Facebook apologized for mistakenly blocking the founder of a pro-gay-marriage page. What triggered the ban? A picture of a mixed-race same-sex couple, which a Facebook user flagged as offensive.

Murray Lipp, the owner of Gay Marriage USA, was notified by Facebook the picture received several complaints and that he would be banned from posting to the page's 300,000 followers for a week. 

Facebook administrators said Lipp was in violation of the site's "policies and community standards." The ban lasted a day after Lipp alerted Facebook he was being trolled by homophobic critics.

The targeted photo was of a Chicago bishop and his black husband. After commenters wrote several homophobic comments, calling gays "disgusting and completely vile," it was taken down. 

Another commenter asked, "Someone please explain to me how it is acceptable when man and man/woman or woman cannot conceive children? It is our purpose in life to conceive children." Other commenters quoted Bible passages and threatened to get the page permanently shuttered.

Lipp told the Guardian that he's been unfairly reprimanded by Facebook several times over the past few years from homophobic users and he's getting fed up with the service. 

"Not once has Facebook ever contacted me to give me an opportunity to respond—it simply blocks me each time and each time the block is for a longer period of time. It's totally unjust that I should be punished for someone else's homophobia," said Lipp.
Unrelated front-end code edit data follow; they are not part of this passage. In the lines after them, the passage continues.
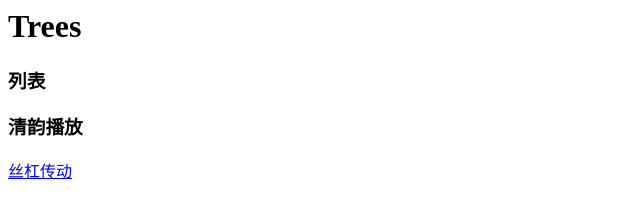
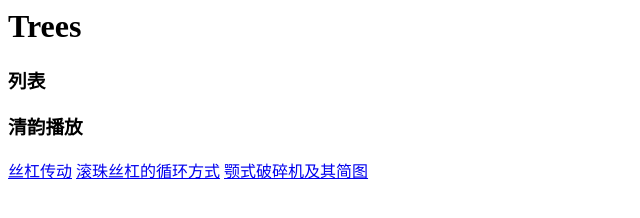
Before and after one commit to 4399qianye/-, a plain HTML site: page liebiao.html in a window 1280 px wide. Shown: the whole page, without its empty margins (0-640 px from the left). Drawn offline with Linux system fonts and the light colour scheme.

Commit message:
Update liebiao.html

```diff
--- a/liebiao.html
+++ b/liebiao.html
@@ -11,3 +11,5 @@
 </DL><p>
     <DT><H3 ADD_DATE="1473667948" LAST_MODIFIED="1649492127" PERSONAL_TOOLBAR_FOLDER="true">清韵播放</H3>
 <a href="https://4399qianye.github.io/-/1/sigangchuandong.html"> 丝杠传动</a>
+<a href="https://4399qianye.github.io/-/1/gunzhuxigangdexunhuanfangshi.html">滚珠丝杠的循环方式</a>
+<a href="https://4399qianye.github.io/-/1/eshiposuijijiqijiantu.html">颚式破碎机及其简图</a>
```
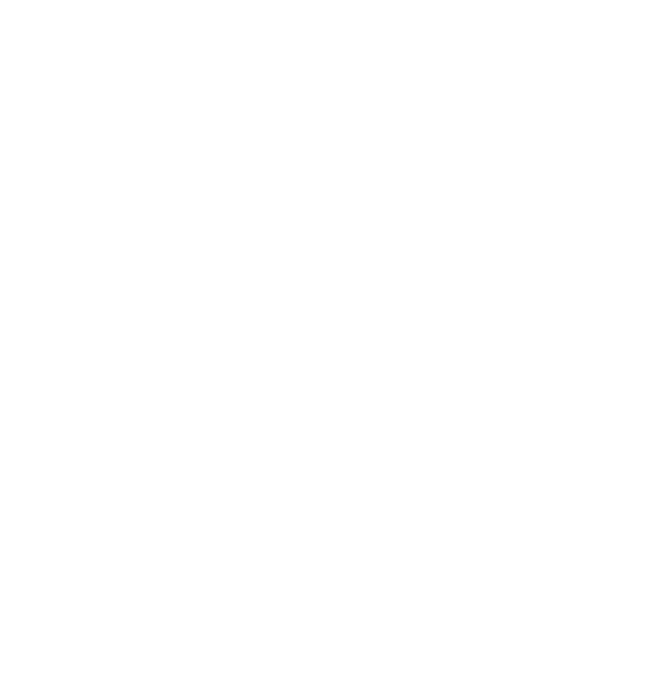
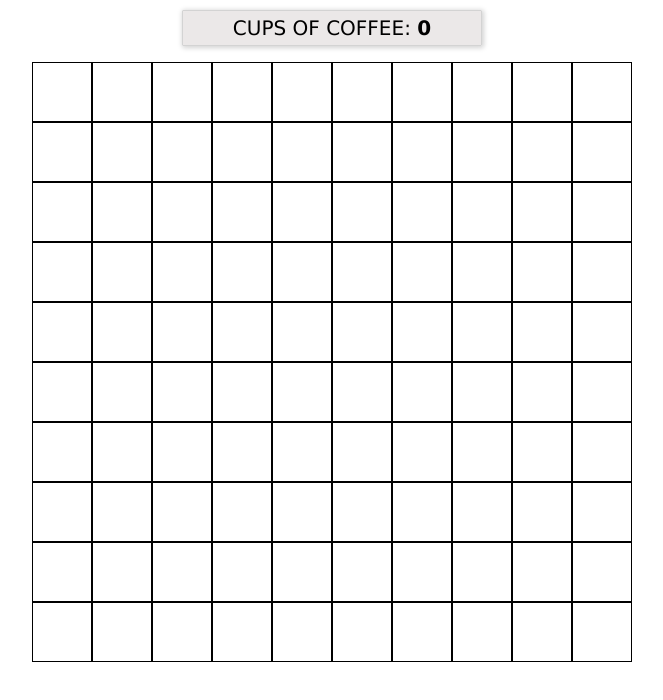
Before and after one commit to MariaRukat/coffee_game, a website built with webpack: page index.html in a window 1280 px wide. Shown: the whole page, without its empty margins (308-971 px from the left). Built offline with nearby package versions, Linux system fonts and the light colour scheme.

Commit message:
Added board and score box (structure + basic style)

```diff
--- a/css/style.css
+++ b/css/style.css
@@ -0,0 +1,64 @@
+* {
+    box-sizing: border-box;
+    margin: 0;
+    padding: 0;
+}
+
+body {
+    font-family: Verdana, sans-serif;
+}
+
+#score {
+  width: 100%;
+}
+
+.score-info {
+    width: 300px;
+    padding: 5px;
+    margin: 10px auto 0 auto;
+    font-size: 20px;
+    text-transform: uppercase;
+    text-align: center;
+    background-color: rgba(228, 224, 224, 0.75);
+    border: 1px solid lightgray;
+    border-radius: 1px;
+    box-shadow: 1px 1px 5px 1px lightgray;
+}
+
+#board {
+  width: 600px;
+  height: 600px;
+  margin: 1em auto;
+}
+
+.board-box {
+  border: 1px solid black;
+  float: left;
+  width: 60px;
+  height: 60px;
+}
+
+#over {
+    position: fixed;
+    width: 100%;
+    height: 100%;
+    left: 0;
+    top: 0;
+    background-color: rgba(228, 224, 224, 0.75);
+}
+
+.over-info {
+    width: 400px;
+    margin: 100px auto;
+    padding: 50px;
+    font-size: 30px;
+    text-transform: uppercase;
+    text-align: center;
+    background-color: gray;
+    border-radius: 1px;
+    box-shadow: 1px 1px 5px 1px lightgray;
+}
+
+.invisible {
+    display: none;
+}
--- a/index.html
+++ b/index.html
@@ -6,10 +6,124 @@
     <title>Coffee game</title>
     <link rel='stylesheet' href='css/style.css'>
 </head>
-
 <body>
 </body>
-
+    <section id="score">
+        <div class="score-info">
+            <p>cups of coffee:
+                <strong>0</strong>
+            </p>
+        </div>
+    </section>
+    <section id="board">
+        <div class="board-box"></div>
+        <div class="board-box"></div>
+        <div class="board-box"></div>
+        <div class="board-box"></div>
+        <div class="board-box"></div>
+        <div class="board-box"></div>
+        <div class="board-box"></div>
+        <div class="board-box"></div>
+        <div class="board-box"></div>
+        <div class="board-box"></div>
+        <div class="board-box"></div>
+        <div class="board-box"></div>
+        <div class="board-box"></div>
+        <div class="board-box"></div>
+        <div class="board-box"></div>
+        <div class="board-box"></div>
+        <div class="board-box"></div>
+        <div class="board-box"></div>
+        <div class="board-box"></div>
+        <div class="board-box"></div>
+        <div class="board-box"></div>
+        <div class="board-box"></div>
+        <div class="board-box"></div>
+        <div class="board-box"></div>
+        <div class="board-box"></div>
+        <div class="board-box"></div>
+        <div class="board-box"></div>
+        <div class="board-box"></div>
+        <div class="board-box"></div>
+        <div class="board-box"></div>
+        <div class="board-box"></div>
+        <div class="board-box"></div>
+        <div class="board-box"></div>
+        <div class="board-box"></div>
+        <div class="board-box"></div>
+        <div class="board-box"></div>
+        <div class="board-box"></div>
+        <div class="board-box"></div>
+        <div class="board-box"></div>
+        <div class="board-box"></div>
+        <div class="board-box"></div>
+        <div class="board-box"></div>
+        <div class="board-box"></div>
+        <div class="board-box"></div>
+        <div class="board-box"></div>
+        <div class="board-box"></div>
+        <div class="board-box"></div>
+        <div class="board-box"></div>
+        <div class="board-box"></div>
+        <div class="board-box"></div>
+        <div class="board-box"></div>
+        <div class="board-box"></div>
+        <div class="board-box"></div>
+        <div class="board-box"></div>
+        <div class="board-box"></div>
+        <div class="board-box"></div>
+        <div class="board-box"></div>
+        <div class="board-box"></div>
+        <div class="board-box"></div>
+        <div class="board-box"></div>
+        <div class="board-box"></div>
+        <div class="board-box"></div>
+        <div class="board-box"></div>
+        <div class="board-box"></div>
+        <div class="board-box"></div>
+        <div class="board-box"></div>
+        <div class="board-box"></div>
+        <div class="board-box"></div>
+        <div class="board-box"></div>
+        <div class="board-box"></div>
+        <div class="board-box"></div>
+        <div class="board-box"></div>
+        <div class="board-box"></div>
+        <div class="board-box"></div>
+        <div class="board-box"></div>
+        <div class="board-box"></div>
+        <div class="board-box"></div>
+        <div class="board-box"></div>
+        <div class="board-box"></div>
+        <div class="board-box"></div>
+        <div class="board-box"></div>
+        <div class="board-box"></div>
+        <div class="board-box"></div>
+        <div class="board-box"></div>
+        <div class="board-box"></div>
+        <div class="board-box"></div>
+        <div class="board-box"></div>
+        <div class="board-box"></div>
+        <div class="board-box"></div>
+        <div class="board-box"></div>
+        <div class="board-box"></div>
+        <div class="board-box"></div>
+        <div class="board-box"></div>
+        <div class="board-box"></div>
+        <div class="board-box"></div>
+        <div class="board-box"></div>
+        <div class="board-box"></div>
+        <div class="board-box"></div>
+        <div class="board-box"></div>
+        <div class="board-box"></div>
+    </section>
+    <section id="over" class="invisible">
+        <div class="over-info">
+            game over
+            <br/>
+            cups of coffee:
+            <strong>0</strong>
+        </div>
+    </section>
 <script src="js/out.js"></script>
-
 </html>
```
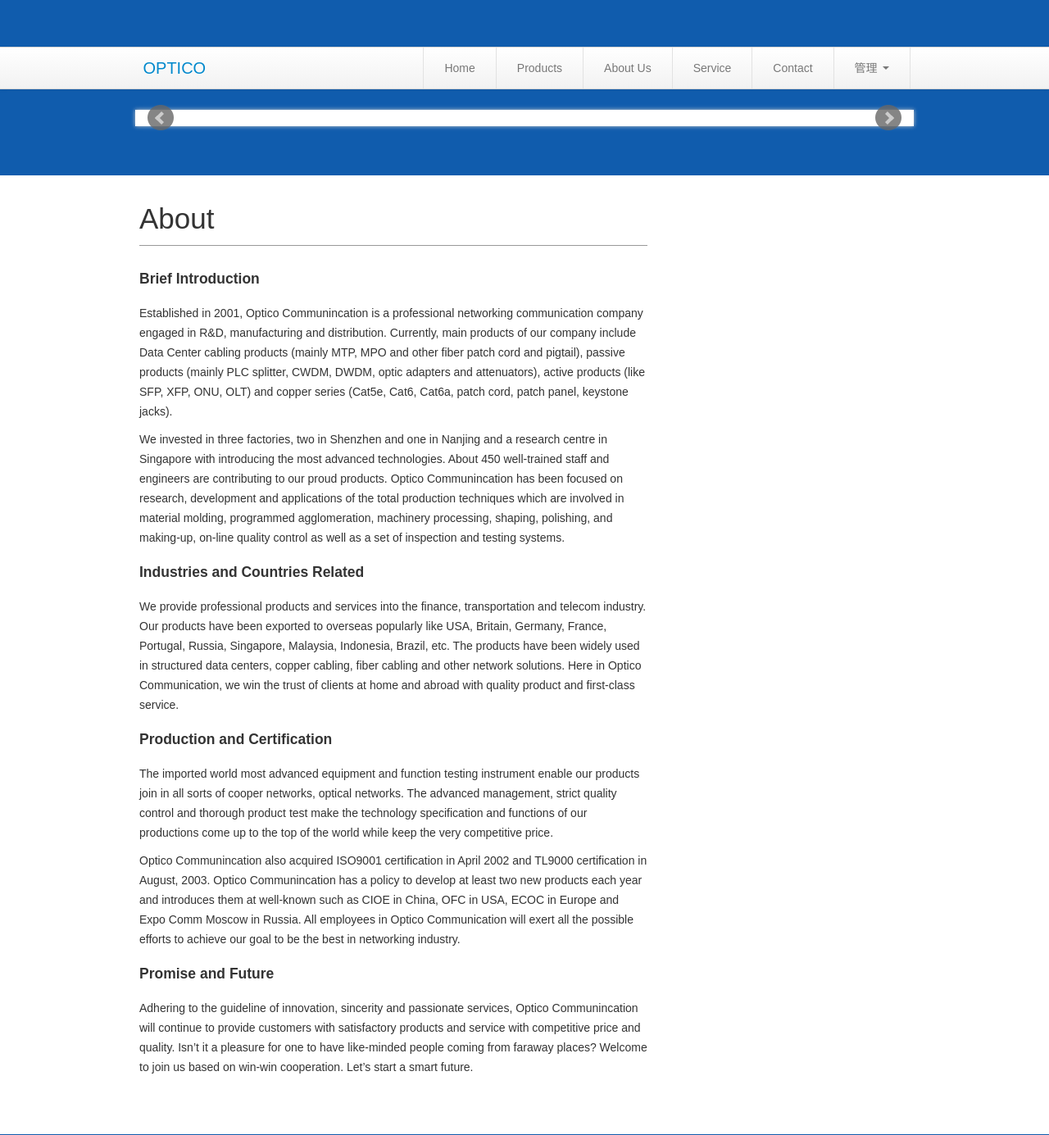
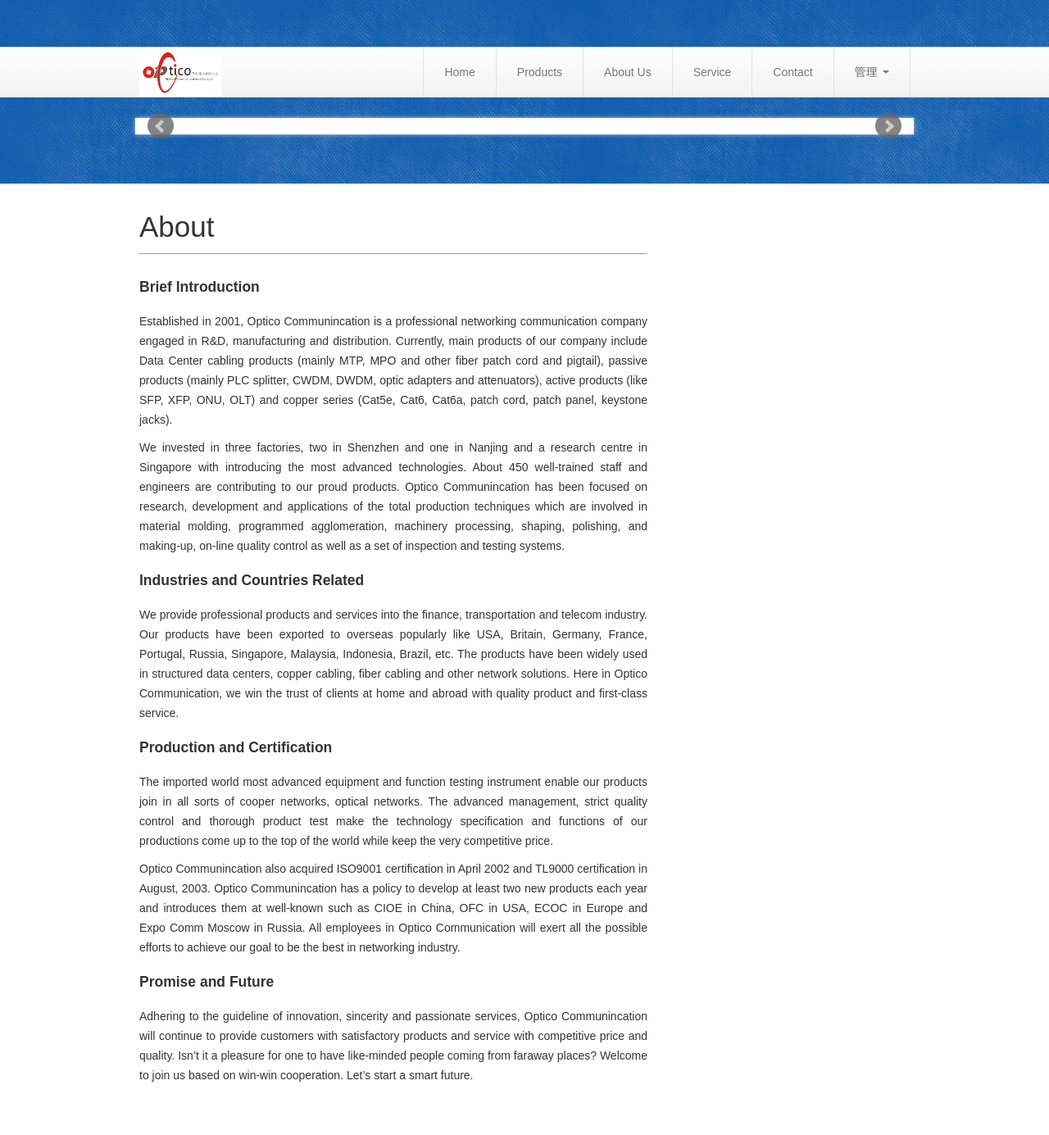
Before and after one commit to hustlzp/optico, a Python web app: template optico/templates/about.html in a window 1280 px wide. Shown: the top 1385 px of the page at 82% size. Run offline with Jinja, Linux system fonts and the light colour scheme; the template is opened without the code that fills it, so the values that code supplies are empty; some libraries are stand-ins or nearby versions.

Commit message:
add logo & add jeans bg

```diff
--- a/optico/static/style/component.css
+++ b/optico/static/style/component.css
@@ -1,4 +1,4 @@
-
+.banner{width:940px;margin-left:auto;margin-right:auto;}
 .p-item{margin-bottom:30px;padding-bottom:30px;border-bottom:1px dashed #ccc;}.p-item .p-img{border:1px solid #999;width:200px;float:left;}
 .p-item .p-info-wap{margin-left:220px;}.p-item .p-info-wap .p-name{font-weight:bold;font-size:18px;line-height:18px;margin-bottom:10px;}
 .p-item .p-info-wap .p-desc{font-size:12px;line-height:20px;margin-bottom:10px;}
--- a/optico/static/style/component.less
+++ b/optico/static/style/component.less
@@ -1,6 +1,9 @@
 // component - navbar's content
 //-----------------------------------------------------
-.navbar{
+.banner{
+	width: 940px;
+	margin-left: auto;
+	margin-right: auto;
 }
 
 // component - product item
--- a/optico/static/style/page.css
+++ b/optico/static/style/page.css
@@ -1,12 +1,13 @@
-body{font-family:'arial';}body #header{background-color:#105cad;padding:15px 0 0 0;margin-bottom:30px;}body #header #google_translate_element{float:right;clear:both;margin-bottom:15px;width:109px;height:27px;}
+body{font-family:'arial';}body #header{background-color:#105cad;background-image:url('../img/jeans.png');background-repeat:repeat;padding:15px 0 0 0;margin-bottom:30px;}body #header #google_translate_element{float:right;clear:both;margin-bottom:15px;width:109px;height:27px;}
 body #header .navbar-inner{clear:both;margin-bottom:25px;padding:0;z-index:100;}body #header .navbar-inner .container{border-right:1px solid #e2e2e2;}
-body #header .navbar-inner .brand{color:#0088cc;padding:15px 0 15px 25px;}
-body #header .navbar-inner .nav>li>a{padding:15px 25px;border-left:1px solid #e2e2e2;}
-body #header .navbar-inner .main-nav>li{position:relative;overflow:visible;}body #header .navbar-inner .main-nav>li ul{visibility:hidden;position:absolute;left:0;top:50px;z-index:1000;list-style-type:none;margin:0;background-color:#fafafa;border:1px solid #ccc;border-bottom:0;}body #header .navbar-inner .main-nav>li ul li a{width:220px;display:block;padding:10px 15px 10px 15px;color:#333;text-decoration:none;border-bottom:1px solid #ccc;}body #header .navbar-inner .main-nav>li ul li a:hover{background-color:black;color:white;}
+body #header .navbar-inner .brand{color:#0088cc;padding:20px 0 20px 0px;margin:0;}
+body #header .navbar-inner .logo img{height:60px;}
+body #header .navbar-inner .nav>li>a{padding:20px 25px;border-left:1px solid #e2e2e2;}
+body #header .navbar-inner .main-nav>li{position:relative;overflow:visible;}body #header .navbar-inner .main-nav>li ul{visibility:hidden;position:absolute;left:0;top:60px;z-index:1000;list-style-type:none;margin:0;background-color:#fafafa;border:1px solid #ccc;border-bottom:0;}body #header .navbar-inner .main-nav>li ul li a{width:220px;display:block;padding:10px 15px 10px 15px;color:#333;text-decoration:none;border-bottom:1px solid #ccc;}body #header .navbar-inner .main-nav>li ul li a:hover{background-color:black;color:white;}
 body #header .navbar-inner .main-nav>li:hover ul{visibility:visible;}
 body #main-wap{font-size:14px;line-height:24px;}body #main-wap h1{font-size:35px;line-height:35px;margin-top:5px;margin-bottom:30px;padding-bottom:15px;border-bottom:1px solid #999;font-weight:normal;}
 body #main-wap input[type='file']{display:block;}
-body #footer{background-color:#105cad;margin:60px 0 0 0;padding:10px 0;color:white;}body #footer .footer-nav{margin-bottom:15px;}body #footer .footer-nav h4{font-weight:normal;font-size:15px;border-bottom:1px dotted white;padding-bottom:5px;margin-bottom:10px;}
+body #footer{background-color:#105cad;background-image:url('../img/jeans.png');background-repeat:repeat;margin:60px 0 0 0;padding:10px 0;color:#fafafa;}body #footer .footer-nav{margin-bottom:15px;}body #footer .footer-nav h4{font-weight:normal;font-size:15px;border-bottom:1px dotted white;padding-bottom:5px;margin-bottom:10px;}
 body #footer .footer-nav ul{list-style-type:none;margin:0;}body #footer .footer-nav ul li{font-size:12px;margin-bottom:5px;}body #footer .footer-nav ul li a{color:white;}
 body #footer .footer-nav ul.img-list li{display:inline-block;margin-right:5px;}
 body #footer .cp{text-align:center;font-size:12px;}
@@ -27,4 +28,6 @@ body #goog-gt-tt+div{display:none;}
 #page-mtype .mtype-name{font-size:35px;line-height:35px;margin-bottom:35px;}
 #page-manage-carousel .c-img{width:400px;}
 #page-about h4{margin:20px 0;}#page-about h4 a{color:#333;text-decoration:none;}
+#page-about p{text-align:justify;}
 #page-service h4{margin:20px 0;}#page-service h4 a{color:#333;text-decoration:none;}
+#page-service p{text-align:justify;}
--- a/optico/static/style/page.less
+++ b/optico/static/style/page.less
@@ -3,6 +3,8 @@ body{
 
 	#header{
 		background-color: #105cad;
+		background-image: url('../img/jeans.png');
+		background-repeat: repeat;
 		padding: 15px 0 0 0;
 		margin-bottom: 30px;
 
@@ -26,11 +28,18 @@ body{
 
 			.brand{
 				color: #0088cc;
-				padding: 15px 0 15px 25px;
+				padding: 20px 0 20px 0px;
+				margin: 0;
+			}
+
+			.logo{
+				img{
+					height: 60px;
+				}
 			}
 
 			.nav > li > a{
-				padding: 15px 25px;
+				padding: 20px 25px;
 				border-left: 1px solid #e2e2e2;
 			}
 
@@ -43,7 +52,7 @@ body{
 					visibility: hidden;
 					position: absolute;
 					left: 0;
-					top: 50px;
+					top: 60px;
 					z-index: 1000;
 					list-style-type: none;
 					margin: 0;
@@ -99,10 +108,11 @@ body{
 
 	#footer{
 		background-color: #105cad;
+		background-image: url('../img/jeans.png');
+		background-repeat: repeat;
 		margin: 60px 0 0 0;
 		padding: 10px 0;
-		// padding-bottom: 10px;
-		color: white;
+		color: #fafafa;
 
 		.footer-nav{
 			margin-bottom: 15px;
@@ -283,6 +293,10 @@ body{
 			text-decoration: none;
 		}
 	}
+
+	p{
+		text-align: justify;
+	}
 }
 
 // page service
@@ -296,4 +310,8 @@ body{
 			text-decoration: none;
 		}
 	}
+
+	p{
+		text-align: justify;
+	}
 }
--- a/optico/templates/layout.html
+++ b/optico/templates/layout.html
@@ -34,7 +34,8 @@
 			<div class="navbar">
 				<div class="navbar-inner">
 					<div class="container">
-						<a class="brand" href="{{ url_for('home') }}">OPTICO</a>
+						<a class="logo" href="{{ url_for('home') }}"><img src="{{ url_for('static', filename='img/logo.jpg') }}"></a>
+						<!-- <a class="brand" href="{{ url_for('home') }}">OPTICO</a> -->
 
 						{% if session.user_id == admin_id %}
 						<ul class="nav pull-right">
@@ -95,7 +96,7 @@
 
 			<!-- Carousels -->
 			{% block carousel %}
-			<div id="banner" class="container">
+			<div class="container">
 				<ul class="bxslider">
 					{% for c in public_carousels %}
 					<li><img src="{{ c.ImageUrl }}" /></li>
```
Also changed, not shown: optico/static/img/jeans.png (added), optico/static/img/logo.jpg (added).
Facebook told the U.K.-based newspaper that the page was removed "in error" and the picture did not violate its terms.

"Normally these comments are reviewed separately and removed where appropriate. In this instance the photograph itself was mistakenly taken down, despite there being nothing in the picture that breaks our rules," the spokesman said. It receives thousands of complaints a day and sometimes mistakes are made, they added.

In an interview with the Daily Dot in November, Lipp said he tries to provide a safe haven for allies and gay people and said GMUSA's purpose was to encourage enthusiasm about same-sex marriage.

Photo via Murray Lipp